TerraCycle is Australia’s largest social enterprise that collect and repurpose otherwise non-recyclable materials, including beauty packaging (think jars and tubs, tubes, makeup containers and similar). To utilise their services, it used to be necessary to drive out to one of their depots, but thankfully many major beauty brands have partnered up with TerraCyle to make it easier for consumers to thoughtfully dispose of their empties. Here’s some of the most notable ones:
L’Occitane: L’Occitane has worked with TerraCycle since 2016, actually making them the first Australian beauty brand to launch a programme. Since they started, it’s estimated the brand has collected over 450,000 pieces of waste. TerraCycle bins can be found at over 75 L’Occitane retail stores nationally, and they accept all brands.

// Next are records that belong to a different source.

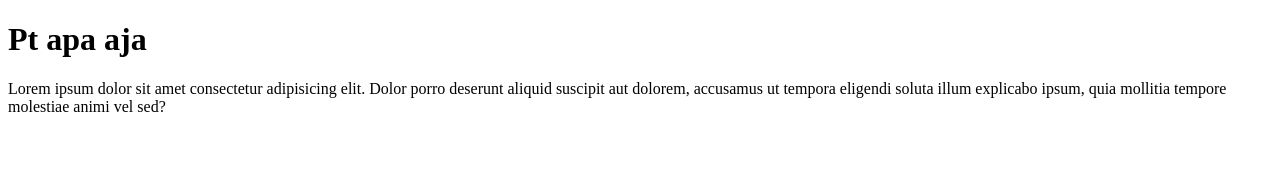
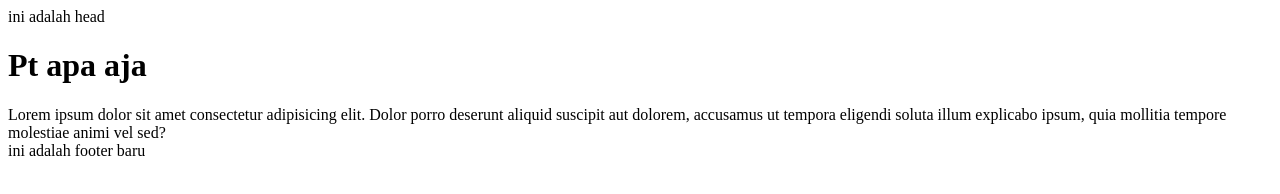
Before and after one commit to abdulmuinn/CompanyProfile, a plain HTML site: page index.html in a window 1280 px wide. Drawn offline with Linux system fonts and the light colour scheme.

Commit message:
membuat header dan footer

```diff
--- a/index.html
+++ b/index.html
@@ -6,9 +6,13 @@
     <title>coba coba</title>
 </head>
 <body>
+
+    <head>ini adalah head</head>
+
     <h1>Pt apa aja</h1>
 
     <div>Lorem ipsum dolor sit amet consectetur adipisicing elit. Dolor porro deserunt aliquid suscipit aut dolorem, accusamus ut tempora eligendi soluta illum explicabo ipsum, quia mollitia tempore molestiae animi vel sed?</div>
 
+    <footer>ini adalah footer baru</footer>
 </body>
 </html>
```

Mecca: As of yesterday, the leading Australian beauty retailer announced a partnership with TerraCycle, whereby 100 Mecca outlets would have the capacity to collect beauty waste. Mecca also accept both Mecca-stocked and outside brands.

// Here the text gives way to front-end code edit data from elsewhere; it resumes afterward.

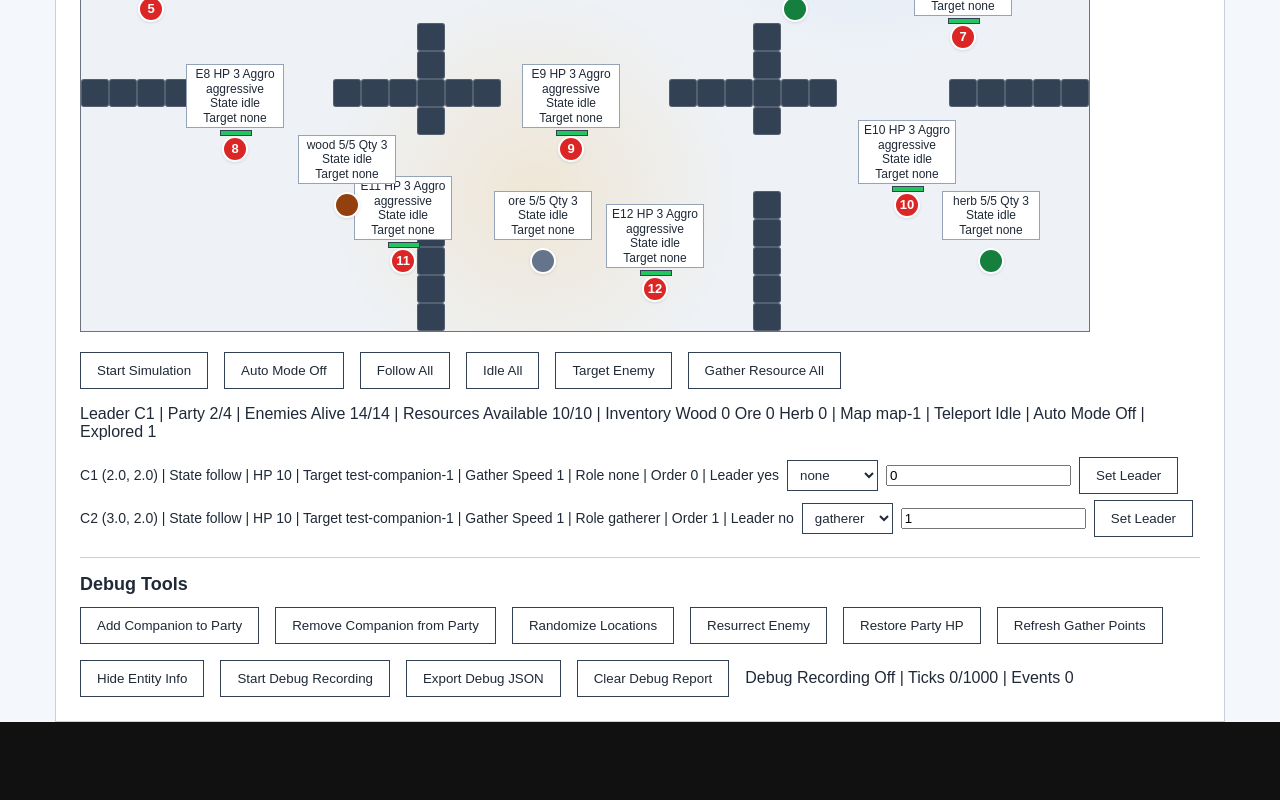
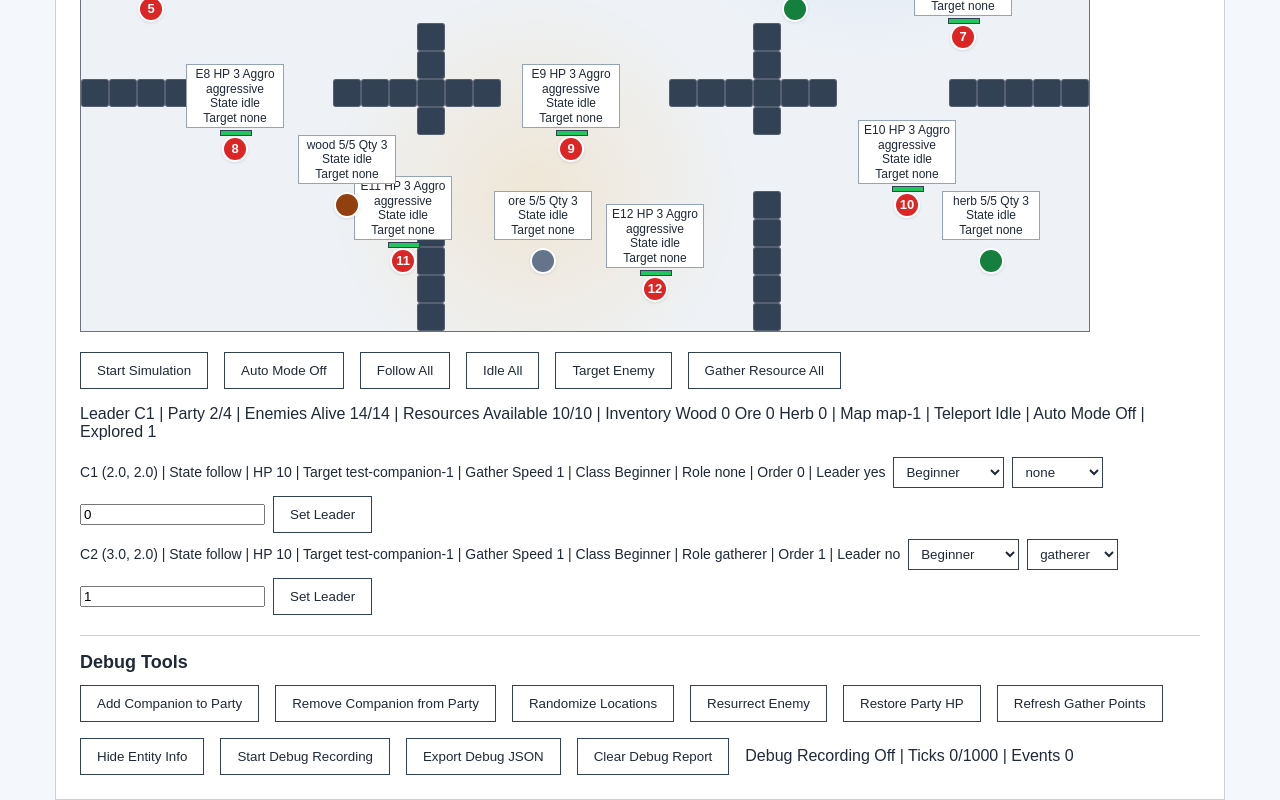
Before and after one commit to furiaz/MMOPartySimulator, a React (Vite) app in the folder client/: page / in a window 1280 px wide. Shown: the part 519-1319 px from the top of the page. Before the commit the page ends 1241 px from the top, so only its background shows below. Built offline with nearby package versions, Linux system fonts and the light colour scheme.

Commit message:
telemetry update and class colored companions

```diff
--- a/client/src/App.css
+++ b/client/src/App.css
@@ -210,6 +210,28 @@
   background: #16a34a;
 }
 
+.companion.class-path-honor {
+  background: #7f1d1d;
+}
+
+.companion.class-path-primal {
+  background: #14532d;
+}
+
+.companion.class-path-arcane {
+  background: #7dd3fc;
+}
+
+.companion.class-path-holy {
+  background: #ffffff;
+  box-shadow: 0 0 0 2px #facc15, 0 1px 4px rgba(15, 23, 42, 0.32);
+}
+
+.companion.class-path-holy .map-marker-id,
+.companion.class-path-arcane .map-marker-id {
+  color: #1f2937;
+}
+
 .leader {
   background: #2563eb;
 }
--- a/client/src/App.tsx
+++ b/client/src/App.tsx
@@ -4,6 +4,7 @@ import "./App.css";
 import {
   addEnemy,
   addEntity,
+  CLASS_DEFINITIONS,
   companionIds,
   companionStartPositions,
   createCompanion,
@@ -32,6 +33,7 @@ import {
   setAutoModeEnabled,
   setLeaderIntent,
   setPartyLeader,
+  setPartyMemberClass,
   setPartyMemberRole,
   setPartyOrder,
   startGameLoop,
@@ -41,6 +43,7 @@ import {
   TELEPORTER_RANGE,
   updateEntity,
   type Companion,
+  type ClassId,
   type CombatEntity,
   type Enemy,
   type GameEntity,
@@ -55,6 +58,17 @@ const partyMemberRoleOptions: PartyMemberRole[] = [
   "fighter",
   "support",
   "gatherer",
+];
+const partyMemberClassOptions: ClassId[] = [
+  "beginner",
+  "blade",
+  "aegis",
+  "hunter",
+  "beast",
+  "elementalist",
+  "runecaster",
+  "lightbearer",
+  "penitent",
 ];
 const debugMap = createDebugMap();
 const cellSize = 28;
@@ -89,8 +103,15 @@ function getEnemyTooltip(enemy: Enemy): string {
   ].join("\n");
 }
 
-function getPartyMarkerClass(entityId: string, leaderId: string): string {
-  return `entity-marker companion${entityId === leaderId ? " leader" : ""}`;
+function getPartyMarkerClass(member: Companion, leaderId: string): string {
+  if (member.id === leaderId) {
+    return "entity-marker companion leader";
+  }
+
+  const classPath = CLASS_DEFINITIONS[member.classId].path;
+  const classPathClass = classPath ? ` class-path-${classPath}` : "";
+
+  return `entity-marker companion${classPathClass}`;
 }
 
 function createInitialState(): GameState {
@@ -299,6 +320,10 @@ function App() {
     role: PartyMemberRole,
   ) {
     setGameState((state) => setPartyMemberRole(state, entityId, role));
+  }
+
+  function changePartyMemberClass(entityId: string, classId: ClassId) {
+    setGameState((state) => setPartyMemberClass(state, entityId, classId));
   }
 
   function changePartyOrder(entityId: string, partyOrder: number) {
@@ -546,7 +571,7 @@ function App() {
           {partyMembers.map((member, index) => (
             <div
               key={member.id}
-              className={getPartyMarkerClass(member.id, gameState.partyLeaderId)}
+              className={getPartyMarkerClass(member, gameState.partyLeaderId)}
               style={{
                 transform: `translate(${member.position.x * cellSize}px, ${
                   member.position.y * cellSize
@@ -711,10 +736,27 @@ function App() {
                           {formatCoordinate(member.position.y)}) | State {member.state} |
                           HP {member.health} | Target{" "}
                           {member.currentTargetId ?? "none"} | Gather Speed{" "}
-                          {member.gatherSpeed} | Role {member.role} | Order{" "}
+                          {member.gatherSpeed} | Class{" "}
+                          {CLASS_DEFINITIONS[member.classId].displayName} | Role{" "}
+                          {member.role} | Order{" "}
                           {member.partyOrder} | Leader{" "}
                           {gameState.partyLeaderId === member.id ? "yes" : "no"}
                         </span>
+                        <select
+                          value={member.classId}
+                          onChange={(event) =>
+                            changePartyMemberClass(
+                              member.id,
+                              event.target.value as ClassId,
+                            )
+                          }
+                        >
+                          {partyMemberClassOptions.map((classId) => (
+                            <option key={classId} value={classId}>
+                              {CLASS_DEFINITIONS[classId].displayName}
+                            </option>
+                          ))}
+                        </select>
                         <select
                           value={member.role}
                           onChange={(event) =>
--- /dev/null
+++ b/client/src/game/classes.ts
@@ -0,0 +1,49 @@
+import type { ClassDefinition, ClassId } from "./types";
+
+export const CLASS_DEFINITIONS: Record<ClassId, ClassDefinition> = {
+  beginner: {
+    id: "beginner",
+    path: null,
+    displayName: "Beginner",
+  },
+  blade: {
+    id: "blade",
+    path: "honor",
+    displayName: "Blade",
+  },
+  aegis: {
+    id: "aegis",
+    path: "honor",
+    displayName: "Aegis",
+  },
+  hunter: {
+    id: "hunter",
+    path: "primal",
+    displayName: "Hunter",
+  },
+  beast: {
+    id: "beast",
+    path: "primal",
+    displayName: "Beast",
+  },
+  elementalist: {
+    id: "elementalist",
+    path: "arcane",
+    displayName: "Elementalist",
+  },
+  runecaster: {
+    id: "runecaster",
+    path: "arcane",
+    displayName: "Runecaster",
+  },
+  lightbearer: {
+    id: "lightbearer",
+    path: "holy",
+    displayName: "Lightbearer",
+  },
+  penitent: {
+    id: "penitent",
+    path: "holy",
+    displayName: "Penitent",
+  },
+};
--- a/client/src/game/debugTelemetry.ts
+++ b/client/src/game/debugTelemetry.ts
@@ -7,6 +7,7 @@ import {
   toNavigationNode,
 } from "./navigation";
 import type {
+  ClassId,
   CommandPriority,
   DebugMovementResult,
   DebugNavigationTelemetry,
@@ -182,6 +183,8 @@ function getTelemetryEventKey(event: DebugTelemetryEvent): string {
     event.entityId,
     event.targetId ?? "",
     event.previousTargetId ?? "",
+    event.previousClassId ?? "",
+    event.nextClassId ?? "",
     event.formationPhase ?? "",
     event.reason ?? "",
   ].join("|");
@@ -207,6 +210,7 @@ function getEntitySnapshot(
     tick,
     entityId: entity.id,
     kind: entity.kind,
+    classId: getClassId(entity),
     role: getRole(entity),
     state: entity.state,
     position: { ...entity.position },
@@ -637,6 +641,10 @@ function getRole(entity: GameEntity): PartyMemberRole | undefined {
   return entity.kind === "companion" ? entity.role : undefined;
 }
 
+function getClassId(entity: GameEntity): ClassId | undefined {
+  return entity.kind === "companion" ? entity.classId : undefined;
+}
+
 function getHealth(entity: GameEntity): number | null {
   return "health" in entity ? entity.health : null;
 }
--- a/client/src/game/entities.ts
+++ b/client/src/game/entities.ts
@@ -1,5 +1,6 @@
 import type {
   AutonomousEntity,
+  ClassId,
   CombatEntity,
   Companion,
   Enemy,
@@ -53,10 +54,12 @@ export function createCompanion(
   followTargetId: string,
   role: PartyMemberRole = "none",
   partyOrder = 1,
+  classId: ClassId = "beginner",
 ): Companion {
   return {
     id,
     kind: "companion",
+    classId,
     role,
     partyOrder,
     position,
--- a/client/src/game/index.ts
+++ b/client/src/game/index.ts
@@ -1,6 +1,9 @@
 export type {
   AutonomousEntity,
   BaseEntity,
+  ClassDefinition,
+  ClassId,
+  ClassPath,
   CombatEntity,
   CommandPriority,
   Companion,
@@ -63,10 +66,12 @@ export {
   setCompanionRole,
   setLeaderIntent,
   setPartyLeader,
+  setPartyMemberClass,
   setPartyMemberRole,
   setPartyOrder,
   updateEntity,
 } from "./state";
+export { CLASS_DEFINITIONS } from "./classes";
 export {
   getOrderedFormationMembers,
   getOrderedPartyMembers,
--- a/client/src/game/state.ts
+++ b/client/src/game/state.ts
@@ -16,6 +16,7 @@ import {
 import type {
   CombatFeedbackEvent,
   CombatFeedbackType,
+  ClassId,
   DebugNavigationReason,
   DebugTelemetryState,
   ActiveTeleport,
@@ -302,6 +303,34 @@ export function setPartyMemberRole(
     entityId: partyMember.id,
     previousRole: partyMember.role,
     nextRole: role,
+  });
+}
+
+export function setPartyMemberClass(
+  state: GameState,
+  entityId: string,
+  classId: ClassId,
+): GameState {
+  const partyMember = state.entities[entityId];
+
+  if (partyMember?.kind !== "companion") {
+    return state;
+  }
+
+  const nextState = updateEntity(state, {
+    ...partyMember,
+    classId,
+  });
+
+  if (partyMember.classId === classId) {
+    return nextState;
+  }
+
+  return appendDebugTelemetryEvent(nextState, {
+    type: "class_changed",
+    entityId: partyMember.id,
+    previousClassId: partyMember.classId,
+    nextClassId: classId,
   });
 }
 
```
Also changed, not shown: client/src/game/types.ts (+24 -0 lines), 2 other files (tests, documents, lock files or other folders).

David Jones: Just last week, David Jones introduced an initiative called BeautyCycle in partnership with TerraCycle where drop-off boxes are positioned in all stores nation-wide.
Kiehl’s: The iconic skincare brand also has TerraCycle bins in their retail stores, and for every three bottles donated they offer a gift or product sample in return.
Innisfree, Jurlique, The Body Shop, Burt’s Bees, Edible Beauty and Colgate all offer TerraCycle as part of their brand offering as well.
In order to donate to TerraCycle, it’s important to properly clean the packaging and remove all product labelling.
Another sustainable option if to buy from brands who offer refillable packaging. New Zealand-based skincare brand Emma Lewisham offers this service in its new Brighten Your Day Creme, as does Sydney-based beauty brand Foile, where you can refill the same vessel with your favourite organic oils.
Another option is to reuse your empty packaging. Tubs and jars can be turned into succulent planters or a place to store bobby pins. Atomisers can be used to house cleaning products or to mist plants, and smaller bottles can be cleaned and saved for travel.